* **PROBLEM TO WORK ON**: A precise reproduction of every record below is needed, minus the pictures.

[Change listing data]
__________________________________________________

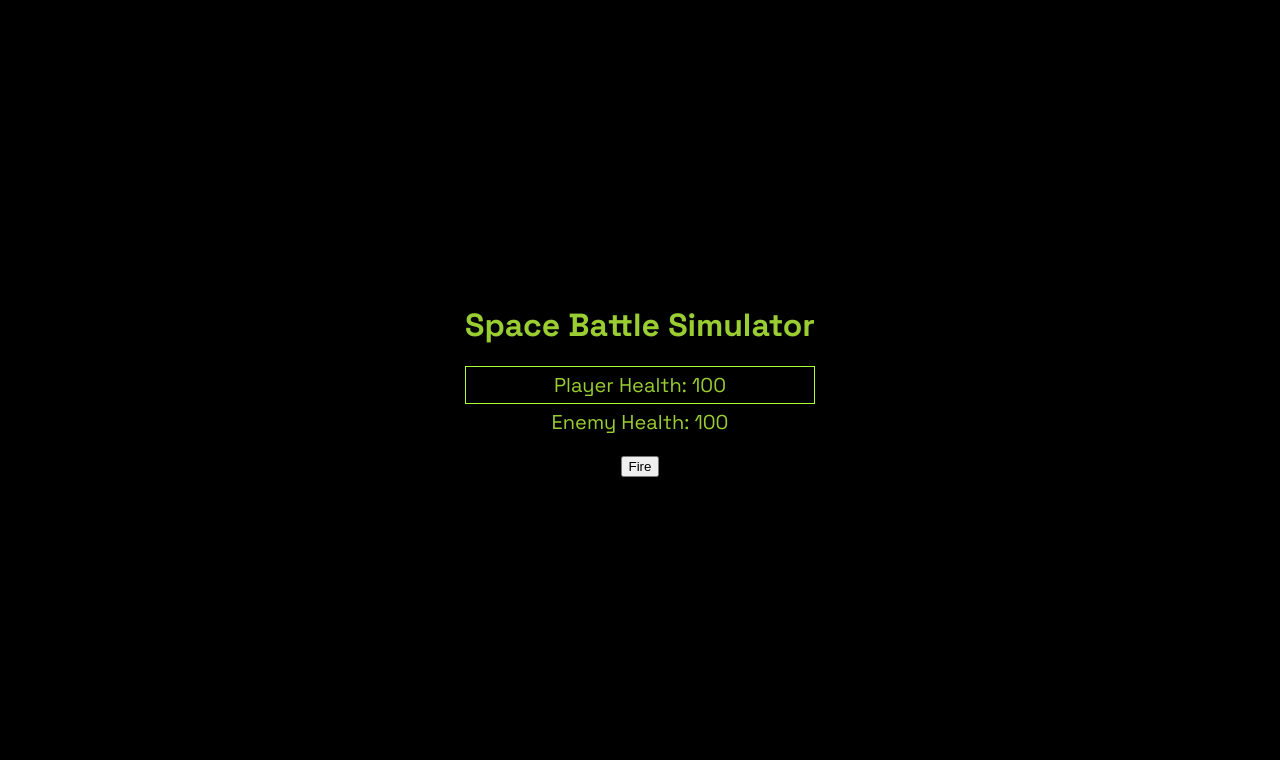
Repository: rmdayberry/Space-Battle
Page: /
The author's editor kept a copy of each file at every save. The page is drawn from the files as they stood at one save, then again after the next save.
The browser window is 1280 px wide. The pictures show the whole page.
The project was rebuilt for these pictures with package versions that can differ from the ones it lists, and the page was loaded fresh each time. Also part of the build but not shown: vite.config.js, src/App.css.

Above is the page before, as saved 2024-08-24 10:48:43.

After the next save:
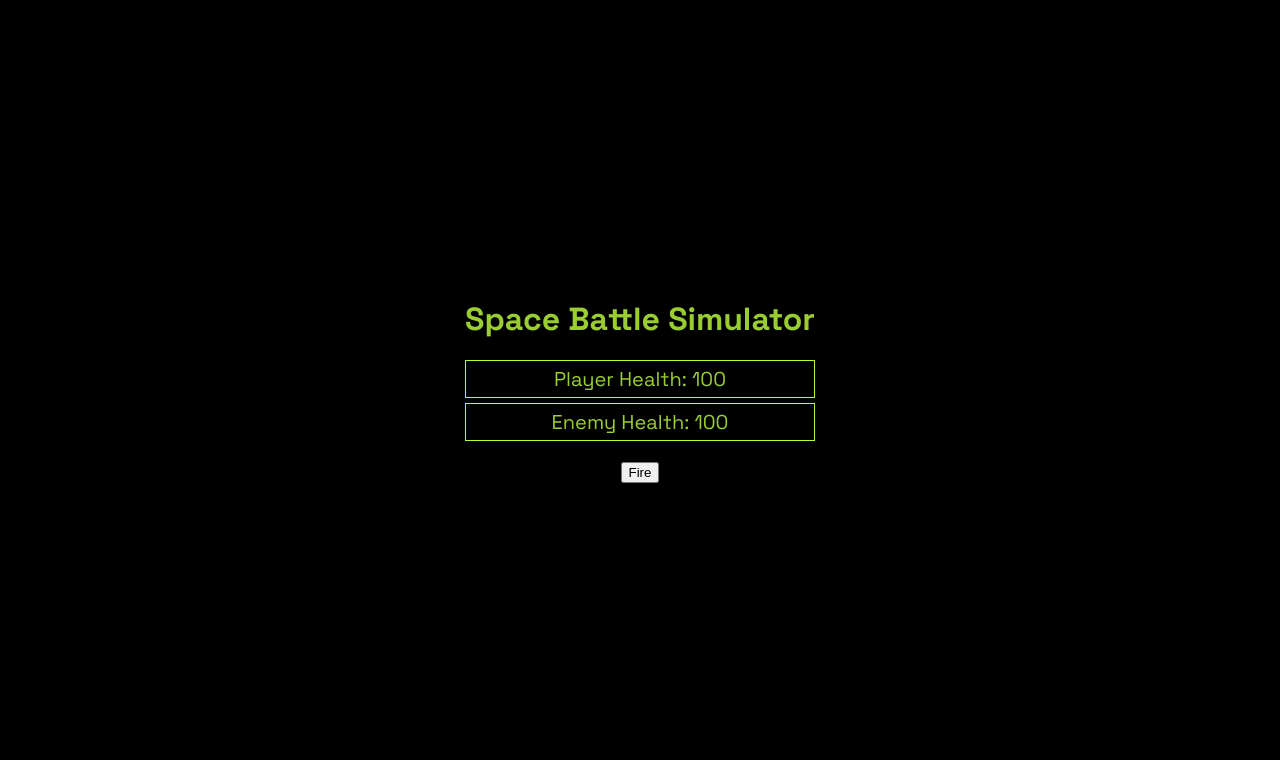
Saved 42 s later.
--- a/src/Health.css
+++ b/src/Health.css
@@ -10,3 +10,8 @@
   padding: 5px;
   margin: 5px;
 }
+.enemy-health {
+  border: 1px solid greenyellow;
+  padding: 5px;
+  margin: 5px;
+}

__________________________________________________

* **EXERCISE RESPONSE**:
Repository: rmdayberry/Space-Battle
Page: /
The author's editor kept a copy of each file at every save. The page is drawn from the files as they stood at one save, then again after the next save.
The browser window is 1280 px wide. The pictures show the whole page.
The project was rebuilt for these pictures with package versions that can differ from the ones it lists, and the page was loaded fresh each time. Also part of the build but not shown: vite.config.js, src/App.css.

Above is the page before, as saved 2024-08-24 10:48:43.

After the next save:
Saved 42 s later.
--- a/src/Health.css
+++ b/src/Health.css
@@ -10,3 +10,8 @@
   padding: 5px;
   margin: 5px;
 }
+.enemy-health {
+  border: 1px solid greenyellow;
+  padding: 5px;
+  margin: 5px;
+}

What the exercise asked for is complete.